_What needs to be done_
Search the listing below for the word "plus" and return each line that contains it.

_Extracted data_
────

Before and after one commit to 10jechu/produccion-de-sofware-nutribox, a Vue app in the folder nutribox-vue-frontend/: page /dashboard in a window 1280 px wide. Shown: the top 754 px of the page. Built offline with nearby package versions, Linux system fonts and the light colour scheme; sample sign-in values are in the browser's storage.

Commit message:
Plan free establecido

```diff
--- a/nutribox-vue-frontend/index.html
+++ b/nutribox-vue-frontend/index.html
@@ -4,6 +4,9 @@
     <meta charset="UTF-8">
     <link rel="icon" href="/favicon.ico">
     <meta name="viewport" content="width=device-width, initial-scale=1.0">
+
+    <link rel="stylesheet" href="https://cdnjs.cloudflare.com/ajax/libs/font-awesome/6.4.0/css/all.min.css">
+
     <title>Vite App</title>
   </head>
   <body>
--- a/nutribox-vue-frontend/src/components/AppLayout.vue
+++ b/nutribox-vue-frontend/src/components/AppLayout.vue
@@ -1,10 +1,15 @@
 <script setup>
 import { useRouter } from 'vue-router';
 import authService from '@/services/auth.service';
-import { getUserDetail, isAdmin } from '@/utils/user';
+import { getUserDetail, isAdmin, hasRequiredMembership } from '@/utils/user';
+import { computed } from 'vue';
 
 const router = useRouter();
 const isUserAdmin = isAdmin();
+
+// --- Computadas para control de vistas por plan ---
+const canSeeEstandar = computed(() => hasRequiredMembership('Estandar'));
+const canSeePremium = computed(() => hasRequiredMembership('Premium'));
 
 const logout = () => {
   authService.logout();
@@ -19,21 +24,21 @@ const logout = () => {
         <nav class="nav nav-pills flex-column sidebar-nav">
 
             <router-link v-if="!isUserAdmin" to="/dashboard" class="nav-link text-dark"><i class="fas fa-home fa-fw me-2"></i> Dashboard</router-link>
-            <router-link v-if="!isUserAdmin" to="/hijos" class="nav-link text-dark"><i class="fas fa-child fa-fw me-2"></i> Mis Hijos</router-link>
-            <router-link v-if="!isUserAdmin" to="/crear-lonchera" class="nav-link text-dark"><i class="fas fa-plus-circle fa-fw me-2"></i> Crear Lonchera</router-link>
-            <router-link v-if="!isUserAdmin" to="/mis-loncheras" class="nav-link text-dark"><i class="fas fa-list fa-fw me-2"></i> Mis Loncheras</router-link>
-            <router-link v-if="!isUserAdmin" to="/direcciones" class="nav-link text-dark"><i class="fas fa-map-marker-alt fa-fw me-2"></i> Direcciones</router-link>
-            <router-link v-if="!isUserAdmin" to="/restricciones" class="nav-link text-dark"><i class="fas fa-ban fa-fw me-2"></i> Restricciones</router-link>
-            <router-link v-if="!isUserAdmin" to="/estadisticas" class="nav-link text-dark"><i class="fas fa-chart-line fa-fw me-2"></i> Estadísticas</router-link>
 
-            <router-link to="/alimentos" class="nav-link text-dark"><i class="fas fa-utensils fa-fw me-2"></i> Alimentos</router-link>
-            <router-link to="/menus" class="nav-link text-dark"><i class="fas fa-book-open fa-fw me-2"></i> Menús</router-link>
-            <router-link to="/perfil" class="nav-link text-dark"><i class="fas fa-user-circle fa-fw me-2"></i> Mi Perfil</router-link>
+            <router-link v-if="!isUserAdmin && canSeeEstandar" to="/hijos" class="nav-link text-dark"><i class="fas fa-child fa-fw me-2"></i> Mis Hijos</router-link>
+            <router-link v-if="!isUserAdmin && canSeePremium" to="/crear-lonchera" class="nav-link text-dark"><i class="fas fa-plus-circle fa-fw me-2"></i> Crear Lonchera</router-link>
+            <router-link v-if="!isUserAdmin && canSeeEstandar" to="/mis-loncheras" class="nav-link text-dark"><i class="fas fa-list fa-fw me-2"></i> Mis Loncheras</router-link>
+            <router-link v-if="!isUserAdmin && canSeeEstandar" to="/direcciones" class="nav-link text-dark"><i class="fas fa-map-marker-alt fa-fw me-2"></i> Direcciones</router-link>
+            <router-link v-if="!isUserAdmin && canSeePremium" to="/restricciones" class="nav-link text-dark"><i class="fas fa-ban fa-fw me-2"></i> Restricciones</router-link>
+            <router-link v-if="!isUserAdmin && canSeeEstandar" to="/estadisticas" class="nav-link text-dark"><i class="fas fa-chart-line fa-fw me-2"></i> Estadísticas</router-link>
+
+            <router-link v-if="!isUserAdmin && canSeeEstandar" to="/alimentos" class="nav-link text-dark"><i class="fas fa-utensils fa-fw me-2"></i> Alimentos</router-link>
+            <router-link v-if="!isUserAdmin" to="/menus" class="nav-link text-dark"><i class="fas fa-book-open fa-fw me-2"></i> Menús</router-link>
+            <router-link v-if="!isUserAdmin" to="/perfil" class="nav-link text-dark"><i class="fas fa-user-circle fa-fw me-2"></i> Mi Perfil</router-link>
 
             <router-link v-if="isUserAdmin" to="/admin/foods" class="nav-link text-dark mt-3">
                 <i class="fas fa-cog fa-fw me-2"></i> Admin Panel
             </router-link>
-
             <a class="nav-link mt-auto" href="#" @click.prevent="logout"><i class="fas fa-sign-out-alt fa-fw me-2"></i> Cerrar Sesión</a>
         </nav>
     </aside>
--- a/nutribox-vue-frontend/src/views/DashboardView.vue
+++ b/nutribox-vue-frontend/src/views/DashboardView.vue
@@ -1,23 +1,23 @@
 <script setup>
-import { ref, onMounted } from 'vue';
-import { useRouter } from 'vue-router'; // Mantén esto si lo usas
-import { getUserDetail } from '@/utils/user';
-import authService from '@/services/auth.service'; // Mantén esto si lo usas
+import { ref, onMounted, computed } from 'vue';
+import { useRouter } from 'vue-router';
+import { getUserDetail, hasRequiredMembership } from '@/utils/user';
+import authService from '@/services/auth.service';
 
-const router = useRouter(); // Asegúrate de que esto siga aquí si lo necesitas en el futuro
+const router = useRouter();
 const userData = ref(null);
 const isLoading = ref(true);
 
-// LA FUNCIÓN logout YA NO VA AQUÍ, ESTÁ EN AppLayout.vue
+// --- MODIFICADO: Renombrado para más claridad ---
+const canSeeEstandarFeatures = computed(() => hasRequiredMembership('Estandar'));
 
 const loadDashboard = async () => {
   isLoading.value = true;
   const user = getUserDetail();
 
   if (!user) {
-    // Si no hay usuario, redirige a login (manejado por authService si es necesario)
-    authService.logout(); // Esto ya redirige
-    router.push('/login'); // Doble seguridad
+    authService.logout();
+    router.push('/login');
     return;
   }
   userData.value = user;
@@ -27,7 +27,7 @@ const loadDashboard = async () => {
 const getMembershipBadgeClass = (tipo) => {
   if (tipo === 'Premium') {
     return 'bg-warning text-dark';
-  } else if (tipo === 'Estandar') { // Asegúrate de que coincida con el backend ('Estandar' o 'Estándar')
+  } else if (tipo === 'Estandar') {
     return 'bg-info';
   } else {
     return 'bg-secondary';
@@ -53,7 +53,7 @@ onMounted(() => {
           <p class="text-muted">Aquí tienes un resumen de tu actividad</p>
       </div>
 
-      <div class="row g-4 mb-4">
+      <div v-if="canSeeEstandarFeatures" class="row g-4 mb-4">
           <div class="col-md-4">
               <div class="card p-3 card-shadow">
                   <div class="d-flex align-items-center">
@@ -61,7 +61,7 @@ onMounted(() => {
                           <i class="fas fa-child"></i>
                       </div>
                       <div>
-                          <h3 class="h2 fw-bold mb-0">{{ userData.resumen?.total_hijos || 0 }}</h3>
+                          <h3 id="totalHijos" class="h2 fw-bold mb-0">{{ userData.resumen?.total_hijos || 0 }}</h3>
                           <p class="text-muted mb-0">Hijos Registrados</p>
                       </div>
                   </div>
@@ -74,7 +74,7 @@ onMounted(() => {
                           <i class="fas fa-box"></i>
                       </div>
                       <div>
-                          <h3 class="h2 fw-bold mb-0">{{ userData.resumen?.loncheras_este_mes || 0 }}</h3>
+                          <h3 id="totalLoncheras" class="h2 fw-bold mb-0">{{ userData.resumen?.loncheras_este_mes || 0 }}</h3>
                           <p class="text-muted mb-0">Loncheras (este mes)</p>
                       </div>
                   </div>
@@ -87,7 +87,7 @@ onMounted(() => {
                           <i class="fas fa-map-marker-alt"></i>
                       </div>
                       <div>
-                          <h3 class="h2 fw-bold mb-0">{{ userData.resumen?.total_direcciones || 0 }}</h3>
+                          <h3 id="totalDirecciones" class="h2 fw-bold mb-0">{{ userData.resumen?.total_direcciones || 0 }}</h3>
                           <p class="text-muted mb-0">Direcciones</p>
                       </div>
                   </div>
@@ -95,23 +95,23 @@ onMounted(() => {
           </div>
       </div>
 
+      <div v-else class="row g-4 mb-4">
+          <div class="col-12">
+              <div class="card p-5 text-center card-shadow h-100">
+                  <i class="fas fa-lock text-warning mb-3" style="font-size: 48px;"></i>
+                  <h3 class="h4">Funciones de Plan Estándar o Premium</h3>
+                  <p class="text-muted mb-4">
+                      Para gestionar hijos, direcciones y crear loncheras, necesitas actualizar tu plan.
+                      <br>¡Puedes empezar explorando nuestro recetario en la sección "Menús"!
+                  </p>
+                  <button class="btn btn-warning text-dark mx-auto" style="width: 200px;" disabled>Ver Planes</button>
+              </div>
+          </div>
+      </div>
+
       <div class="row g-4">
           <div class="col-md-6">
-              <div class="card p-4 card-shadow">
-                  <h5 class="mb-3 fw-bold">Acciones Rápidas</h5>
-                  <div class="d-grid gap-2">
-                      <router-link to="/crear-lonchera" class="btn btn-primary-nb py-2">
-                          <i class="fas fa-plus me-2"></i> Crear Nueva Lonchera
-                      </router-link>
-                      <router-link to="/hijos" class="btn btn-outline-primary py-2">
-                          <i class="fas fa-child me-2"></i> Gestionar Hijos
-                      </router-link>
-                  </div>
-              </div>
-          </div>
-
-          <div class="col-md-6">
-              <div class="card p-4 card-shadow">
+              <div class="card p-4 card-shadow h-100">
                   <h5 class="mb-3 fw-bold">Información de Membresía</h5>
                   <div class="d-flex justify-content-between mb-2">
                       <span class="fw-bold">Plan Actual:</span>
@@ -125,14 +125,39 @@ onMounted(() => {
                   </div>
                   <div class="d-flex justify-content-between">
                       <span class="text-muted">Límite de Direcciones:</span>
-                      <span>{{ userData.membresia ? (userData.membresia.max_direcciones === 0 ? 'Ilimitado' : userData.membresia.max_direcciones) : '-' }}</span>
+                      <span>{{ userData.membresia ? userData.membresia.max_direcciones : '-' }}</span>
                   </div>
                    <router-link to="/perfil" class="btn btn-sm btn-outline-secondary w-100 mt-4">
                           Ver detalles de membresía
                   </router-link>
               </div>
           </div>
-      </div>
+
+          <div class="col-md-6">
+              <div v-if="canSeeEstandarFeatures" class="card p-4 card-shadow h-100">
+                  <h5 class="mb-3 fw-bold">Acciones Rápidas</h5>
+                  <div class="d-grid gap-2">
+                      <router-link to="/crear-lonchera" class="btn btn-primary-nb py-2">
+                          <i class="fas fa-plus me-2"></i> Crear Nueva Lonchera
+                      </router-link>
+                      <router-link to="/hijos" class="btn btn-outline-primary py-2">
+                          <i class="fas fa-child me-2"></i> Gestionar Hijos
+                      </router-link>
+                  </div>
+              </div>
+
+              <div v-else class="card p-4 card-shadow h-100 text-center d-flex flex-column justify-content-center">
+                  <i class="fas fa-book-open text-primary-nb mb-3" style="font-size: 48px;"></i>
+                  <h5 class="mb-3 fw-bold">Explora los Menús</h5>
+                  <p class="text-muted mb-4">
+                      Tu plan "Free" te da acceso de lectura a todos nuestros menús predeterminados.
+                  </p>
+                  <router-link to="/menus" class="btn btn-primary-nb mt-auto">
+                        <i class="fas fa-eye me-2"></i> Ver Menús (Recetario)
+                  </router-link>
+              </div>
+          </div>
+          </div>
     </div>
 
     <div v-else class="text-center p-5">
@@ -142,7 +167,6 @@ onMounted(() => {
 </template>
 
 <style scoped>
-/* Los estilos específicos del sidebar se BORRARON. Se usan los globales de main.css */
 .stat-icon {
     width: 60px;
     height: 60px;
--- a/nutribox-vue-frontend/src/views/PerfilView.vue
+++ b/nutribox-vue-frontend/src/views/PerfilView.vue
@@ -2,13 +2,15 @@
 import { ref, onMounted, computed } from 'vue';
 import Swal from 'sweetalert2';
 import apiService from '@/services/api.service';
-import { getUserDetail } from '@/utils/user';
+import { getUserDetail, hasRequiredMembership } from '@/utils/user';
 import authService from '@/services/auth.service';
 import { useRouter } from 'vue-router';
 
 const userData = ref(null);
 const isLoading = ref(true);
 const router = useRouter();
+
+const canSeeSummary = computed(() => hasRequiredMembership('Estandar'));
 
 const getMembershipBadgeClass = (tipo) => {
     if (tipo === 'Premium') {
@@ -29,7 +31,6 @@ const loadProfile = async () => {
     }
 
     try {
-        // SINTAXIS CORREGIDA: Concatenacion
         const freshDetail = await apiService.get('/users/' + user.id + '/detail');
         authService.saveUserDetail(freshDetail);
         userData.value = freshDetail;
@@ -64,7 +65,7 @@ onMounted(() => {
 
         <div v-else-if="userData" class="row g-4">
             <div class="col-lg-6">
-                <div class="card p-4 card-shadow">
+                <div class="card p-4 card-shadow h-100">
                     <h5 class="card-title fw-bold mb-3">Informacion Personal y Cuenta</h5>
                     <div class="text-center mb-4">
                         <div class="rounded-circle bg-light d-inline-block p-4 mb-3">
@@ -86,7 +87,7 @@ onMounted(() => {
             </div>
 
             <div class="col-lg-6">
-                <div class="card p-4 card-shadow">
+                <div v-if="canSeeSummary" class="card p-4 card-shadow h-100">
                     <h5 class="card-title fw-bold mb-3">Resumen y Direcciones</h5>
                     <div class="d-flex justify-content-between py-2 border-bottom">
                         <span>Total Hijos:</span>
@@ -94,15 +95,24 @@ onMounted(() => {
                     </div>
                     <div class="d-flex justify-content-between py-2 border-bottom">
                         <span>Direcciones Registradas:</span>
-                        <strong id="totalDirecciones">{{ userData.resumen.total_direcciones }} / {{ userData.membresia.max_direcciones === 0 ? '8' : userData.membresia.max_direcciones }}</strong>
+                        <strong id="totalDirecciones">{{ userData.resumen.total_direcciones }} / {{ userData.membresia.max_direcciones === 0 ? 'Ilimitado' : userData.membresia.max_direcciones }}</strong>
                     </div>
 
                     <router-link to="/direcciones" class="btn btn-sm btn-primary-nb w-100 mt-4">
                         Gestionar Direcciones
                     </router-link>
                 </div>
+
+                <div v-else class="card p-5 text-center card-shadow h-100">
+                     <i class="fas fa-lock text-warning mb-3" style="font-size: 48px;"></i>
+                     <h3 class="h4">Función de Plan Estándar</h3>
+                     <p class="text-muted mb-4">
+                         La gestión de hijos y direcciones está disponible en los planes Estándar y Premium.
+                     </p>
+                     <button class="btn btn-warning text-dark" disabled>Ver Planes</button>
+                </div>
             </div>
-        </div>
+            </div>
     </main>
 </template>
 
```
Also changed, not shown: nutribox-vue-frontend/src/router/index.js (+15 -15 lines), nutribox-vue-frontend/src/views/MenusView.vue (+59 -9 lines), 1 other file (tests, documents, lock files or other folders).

────

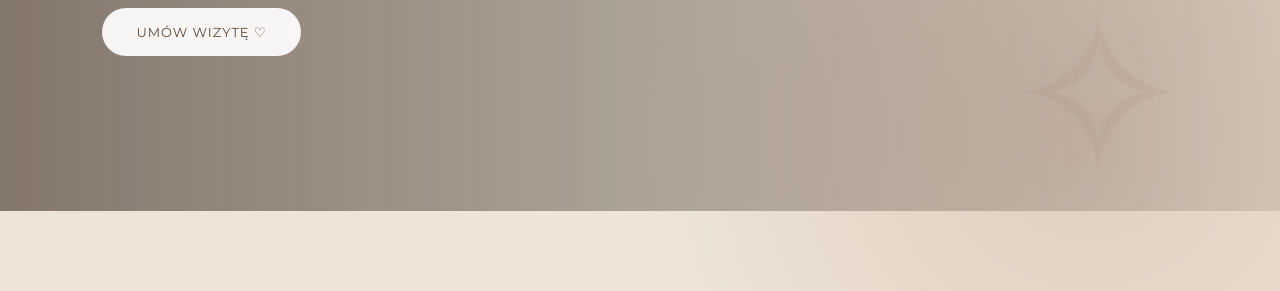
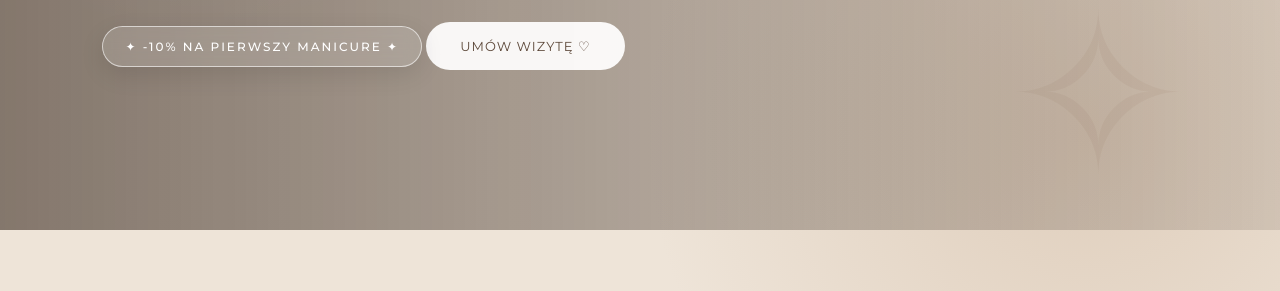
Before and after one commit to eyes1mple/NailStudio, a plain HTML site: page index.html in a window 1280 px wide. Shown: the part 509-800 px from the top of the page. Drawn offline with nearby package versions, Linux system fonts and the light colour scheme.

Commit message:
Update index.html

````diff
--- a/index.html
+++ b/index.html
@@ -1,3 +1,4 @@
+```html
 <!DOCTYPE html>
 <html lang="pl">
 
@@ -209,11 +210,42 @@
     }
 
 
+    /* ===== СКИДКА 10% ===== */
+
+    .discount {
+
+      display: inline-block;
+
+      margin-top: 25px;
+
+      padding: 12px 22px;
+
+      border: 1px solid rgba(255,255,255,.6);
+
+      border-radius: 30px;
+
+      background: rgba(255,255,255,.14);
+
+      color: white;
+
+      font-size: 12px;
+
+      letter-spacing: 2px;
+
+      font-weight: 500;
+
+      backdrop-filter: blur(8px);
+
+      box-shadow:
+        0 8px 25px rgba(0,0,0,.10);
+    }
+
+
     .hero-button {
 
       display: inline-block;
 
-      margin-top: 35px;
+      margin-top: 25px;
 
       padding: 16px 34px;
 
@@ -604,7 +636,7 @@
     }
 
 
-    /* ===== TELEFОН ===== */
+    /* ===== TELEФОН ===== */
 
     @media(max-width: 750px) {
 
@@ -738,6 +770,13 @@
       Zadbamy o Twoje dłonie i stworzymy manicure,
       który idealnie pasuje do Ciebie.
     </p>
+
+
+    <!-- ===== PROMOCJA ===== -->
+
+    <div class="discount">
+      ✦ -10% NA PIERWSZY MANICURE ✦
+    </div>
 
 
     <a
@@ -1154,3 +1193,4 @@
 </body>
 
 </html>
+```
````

────

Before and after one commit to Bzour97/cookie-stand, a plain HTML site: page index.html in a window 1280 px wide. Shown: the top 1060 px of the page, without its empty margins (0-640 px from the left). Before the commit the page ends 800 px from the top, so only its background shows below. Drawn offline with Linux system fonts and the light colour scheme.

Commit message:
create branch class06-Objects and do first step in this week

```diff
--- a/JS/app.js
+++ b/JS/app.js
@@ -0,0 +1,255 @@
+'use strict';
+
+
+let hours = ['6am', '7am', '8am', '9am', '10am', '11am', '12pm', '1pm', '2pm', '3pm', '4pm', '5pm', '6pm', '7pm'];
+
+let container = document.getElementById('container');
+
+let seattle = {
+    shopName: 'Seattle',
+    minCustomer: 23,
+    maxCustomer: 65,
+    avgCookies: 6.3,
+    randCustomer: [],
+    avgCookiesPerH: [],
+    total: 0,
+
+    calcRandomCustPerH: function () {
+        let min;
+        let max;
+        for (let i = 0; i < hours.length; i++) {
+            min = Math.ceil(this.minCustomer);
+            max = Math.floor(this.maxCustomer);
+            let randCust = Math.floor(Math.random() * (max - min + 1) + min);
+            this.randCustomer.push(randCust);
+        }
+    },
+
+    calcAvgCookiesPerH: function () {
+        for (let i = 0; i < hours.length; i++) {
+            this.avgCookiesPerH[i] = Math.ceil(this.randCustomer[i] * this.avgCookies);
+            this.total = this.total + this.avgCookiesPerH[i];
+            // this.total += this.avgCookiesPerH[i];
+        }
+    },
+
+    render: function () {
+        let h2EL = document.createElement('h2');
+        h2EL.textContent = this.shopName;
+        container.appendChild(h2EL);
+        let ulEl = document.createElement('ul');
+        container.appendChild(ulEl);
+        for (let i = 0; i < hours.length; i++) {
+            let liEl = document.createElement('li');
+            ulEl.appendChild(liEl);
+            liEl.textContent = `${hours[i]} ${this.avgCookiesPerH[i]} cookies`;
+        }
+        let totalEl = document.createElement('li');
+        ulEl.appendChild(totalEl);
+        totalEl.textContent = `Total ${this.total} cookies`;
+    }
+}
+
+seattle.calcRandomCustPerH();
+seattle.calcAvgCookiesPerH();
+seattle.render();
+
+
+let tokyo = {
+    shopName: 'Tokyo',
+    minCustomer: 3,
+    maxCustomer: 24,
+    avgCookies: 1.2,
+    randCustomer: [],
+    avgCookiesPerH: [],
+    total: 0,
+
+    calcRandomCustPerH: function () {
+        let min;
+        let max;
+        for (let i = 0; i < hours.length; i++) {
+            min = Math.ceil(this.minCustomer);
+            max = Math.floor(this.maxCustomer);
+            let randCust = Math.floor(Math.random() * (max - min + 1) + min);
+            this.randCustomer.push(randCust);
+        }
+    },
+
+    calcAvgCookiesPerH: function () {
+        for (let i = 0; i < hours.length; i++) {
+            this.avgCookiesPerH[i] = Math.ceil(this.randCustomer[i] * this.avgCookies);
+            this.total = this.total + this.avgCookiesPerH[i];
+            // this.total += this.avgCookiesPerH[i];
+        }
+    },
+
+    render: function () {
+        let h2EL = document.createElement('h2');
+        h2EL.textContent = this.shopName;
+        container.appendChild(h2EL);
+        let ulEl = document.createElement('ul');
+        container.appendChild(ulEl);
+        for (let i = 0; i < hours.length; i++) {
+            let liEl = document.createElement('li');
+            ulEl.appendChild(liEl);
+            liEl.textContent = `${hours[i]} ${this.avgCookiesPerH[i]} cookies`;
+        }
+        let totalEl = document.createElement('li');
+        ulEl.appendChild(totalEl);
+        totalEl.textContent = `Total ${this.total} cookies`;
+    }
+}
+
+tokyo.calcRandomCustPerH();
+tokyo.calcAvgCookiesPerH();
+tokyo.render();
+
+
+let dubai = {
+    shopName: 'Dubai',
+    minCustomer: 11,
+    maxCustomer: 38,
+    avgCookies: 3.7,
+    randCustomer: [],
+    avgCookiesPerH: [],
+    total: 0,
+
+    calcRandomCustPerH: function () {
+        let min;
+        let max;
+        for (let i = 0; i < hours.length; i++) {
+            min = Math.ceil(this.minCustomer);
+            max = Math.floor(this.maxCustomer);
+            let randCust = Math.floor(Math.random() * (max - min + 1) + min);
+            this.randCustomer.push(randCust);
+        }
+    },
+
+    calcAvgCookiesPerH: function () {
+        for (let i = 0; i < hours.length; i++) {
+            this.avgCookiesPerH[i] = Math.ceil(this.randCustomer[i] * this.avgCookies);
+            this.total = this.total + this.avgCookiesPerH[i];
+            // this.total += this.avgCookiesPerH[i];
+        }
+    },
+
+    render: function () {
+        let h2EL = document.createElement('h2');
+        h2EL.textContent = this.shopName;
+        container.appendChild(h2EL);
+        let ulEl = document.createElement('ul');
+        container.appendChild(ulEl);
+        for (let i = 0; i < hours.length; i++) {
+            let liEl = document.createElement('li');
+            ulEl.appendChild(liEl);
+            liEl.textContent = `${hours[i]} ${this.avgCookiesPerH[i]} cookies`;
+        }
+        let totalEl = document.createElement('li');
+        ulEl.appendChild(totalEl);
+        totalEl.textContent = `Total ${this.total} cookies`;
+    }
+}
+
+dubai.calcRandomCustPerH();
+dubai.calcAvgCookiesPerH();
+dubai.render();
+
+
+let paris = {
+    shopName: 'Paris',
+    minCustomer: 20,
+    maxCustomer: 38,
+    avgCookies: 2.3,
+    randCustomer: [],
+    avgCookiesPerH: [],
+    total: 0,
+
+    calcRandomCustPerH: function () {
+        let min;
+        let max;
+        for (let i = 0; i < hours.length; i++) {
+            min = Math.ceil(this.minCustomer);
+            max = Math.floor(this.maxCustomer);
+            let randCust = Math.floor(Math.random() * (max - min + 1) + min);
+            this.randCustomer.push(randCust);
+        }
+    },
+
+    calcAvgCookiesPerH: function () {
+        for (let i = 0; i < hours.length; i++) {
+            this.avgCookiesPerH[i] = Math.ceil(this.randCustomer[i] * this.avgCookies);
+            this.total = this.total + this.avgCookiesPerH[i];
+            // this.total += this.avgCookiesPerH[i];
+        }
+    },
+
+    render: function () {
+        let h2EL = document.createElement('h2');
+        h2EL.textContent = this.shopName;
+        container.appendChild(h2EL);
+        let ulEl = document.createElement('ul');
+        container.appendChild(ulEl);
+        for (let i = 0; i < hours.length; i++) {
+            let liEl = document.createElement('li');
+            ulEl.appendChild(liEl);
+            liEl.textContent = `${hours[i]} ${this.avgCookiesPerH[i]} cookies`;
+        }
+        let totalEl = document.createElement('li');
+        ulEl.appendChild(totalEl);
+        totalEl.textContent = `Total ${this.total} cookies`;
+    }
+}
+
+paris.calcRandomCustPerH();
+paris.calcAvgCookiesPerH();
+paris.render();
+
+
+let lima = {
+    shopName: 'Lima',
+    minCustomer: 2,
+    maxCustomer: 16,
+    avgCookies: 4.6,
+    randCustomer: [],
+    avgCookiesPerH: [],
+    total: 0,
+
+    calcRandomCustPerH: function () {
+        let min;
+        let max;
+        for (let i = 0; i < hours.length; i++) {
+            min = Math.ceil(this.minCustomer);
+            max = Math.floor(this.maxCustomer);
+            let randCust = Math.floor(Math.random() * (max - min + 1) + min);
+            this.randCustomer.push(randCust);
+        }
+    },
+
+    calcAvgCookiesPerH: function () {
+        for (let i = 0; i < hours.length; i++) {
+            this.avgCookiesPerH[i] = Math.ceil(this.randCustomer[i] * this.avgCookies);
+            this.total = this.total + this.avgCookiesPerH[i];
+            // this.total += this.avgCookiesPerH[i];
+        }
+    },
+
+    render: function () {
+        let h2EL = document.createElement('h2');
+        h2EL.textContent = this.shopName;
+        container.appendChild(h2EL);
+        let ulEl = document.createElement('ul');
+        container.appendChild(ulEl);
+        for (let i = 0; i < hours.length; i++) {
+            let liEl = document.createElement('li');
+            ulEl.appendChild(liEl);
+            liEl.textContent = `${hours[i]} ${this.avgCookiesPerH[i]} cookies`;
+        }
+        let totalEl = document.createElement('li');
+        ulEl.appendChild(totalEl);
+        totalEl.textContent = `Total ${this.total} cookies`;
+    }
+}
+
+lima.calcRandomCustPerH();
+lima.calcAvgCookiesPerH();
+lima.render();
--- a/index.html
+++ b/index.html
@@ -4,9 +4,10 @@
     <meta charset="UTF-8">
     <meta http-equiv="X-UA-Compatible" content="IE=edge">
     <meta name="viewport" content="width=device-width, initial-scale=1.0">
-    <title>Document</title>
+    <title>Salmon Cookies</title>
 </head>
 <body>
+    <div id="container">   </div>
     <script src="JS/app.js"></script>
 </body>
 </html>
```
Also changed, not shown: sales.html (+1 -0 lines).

────

_Task answer_
-            <router-link v-if="!isUserAdmin" to="/crear-lonchera" class="nav-link text-dark"><i class="fas fa-plus-circle fa-fw me-2"></i> Crear Lonchera</router-link>
+            <router-link v-if="!isUserAdmin && canSeePremium" to="/crear-lonchera" class="nav-link text-dark"><i class="fas fa-plus-circle fa-fw me-2"></i> Crear Lonchera</router-link>
-                          <i class="fas fa-plus me-2"></i> Crear Nueva Lonchera
+                          <i class="fas fa-plus me-2"></i> Crear Nueva Lonchera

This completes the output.